### What the task requires
Can you quote the records below in full, word for word?

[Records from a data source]

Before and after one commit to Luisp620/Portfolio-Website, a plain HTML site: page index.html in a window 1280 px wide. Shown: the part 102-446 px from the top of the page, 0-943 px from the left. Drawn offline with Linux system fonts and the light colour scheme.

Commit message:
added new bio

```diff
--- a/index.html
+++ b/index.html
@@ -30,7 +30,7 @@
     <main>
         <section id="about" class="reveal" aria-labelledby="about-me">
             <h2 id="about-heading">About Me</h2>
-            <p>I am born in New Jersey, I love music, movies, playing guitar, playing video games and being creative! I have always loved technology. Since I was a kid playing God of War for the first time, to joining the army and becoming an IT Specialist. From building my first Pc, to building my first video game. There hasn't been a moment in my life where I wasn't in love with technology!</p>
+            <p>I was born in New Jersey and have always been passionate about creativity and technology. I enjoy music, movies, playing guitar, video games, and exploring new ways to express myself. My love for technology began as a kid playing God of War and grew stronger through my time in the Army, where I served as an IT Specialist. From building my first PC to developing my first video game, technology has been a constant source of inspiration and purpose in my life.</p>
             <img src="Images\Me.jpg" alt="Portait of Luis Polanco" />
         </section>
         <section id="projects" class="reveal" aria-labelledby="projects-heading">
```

### Response for this exercise
Before and after one commit to Luisp620/Portfolio-Website, a plain HTML site: page index.html in a window 1280 px wide. Shown: the part 102-446 px from the top of the page, 0-943 px from the left. Drawn offline with Linux system fonts and the light colour scheme.

Commit message:
added new bio

```diff
--- a/index.html
+++ b/index.html
@@ -30,7 +30,7 @@
     <main>
         <section id="about" class="reveal" aria-labelledby="about-me">
             <h2 id="about-heading">About Me</h2>
-            <p>I am born in New Jersey, I love music, movies, playing guitar, playing video games and being creative! I have always loved technology. Since I was a kid playing God of War for the first time, to joining the army and becoming an IT Specialist. From building my first Pc, to building my first video game. There hasn't been a moment in my life where I wasn't in love with technology!</p>
+            <p>I was born in New Jersey and have always been passionate about creativity and technology. I enjoy music, movies, playing guitar, video games, and exploring new ways to express myself. My love for technology began as a kid playing God of War and grew stronger through my time in the Army, where I served as an IT Specialist. From building my first PC to developing my first video game, technology has been a constant source of inspiration and purpose in my life.</p>
             <img src="Images\Me.jpg" alt="Portait of Luis Polanco" />
         </section>
         <section id="projects" class="reveal" aria-labelledby="projects-heading">
```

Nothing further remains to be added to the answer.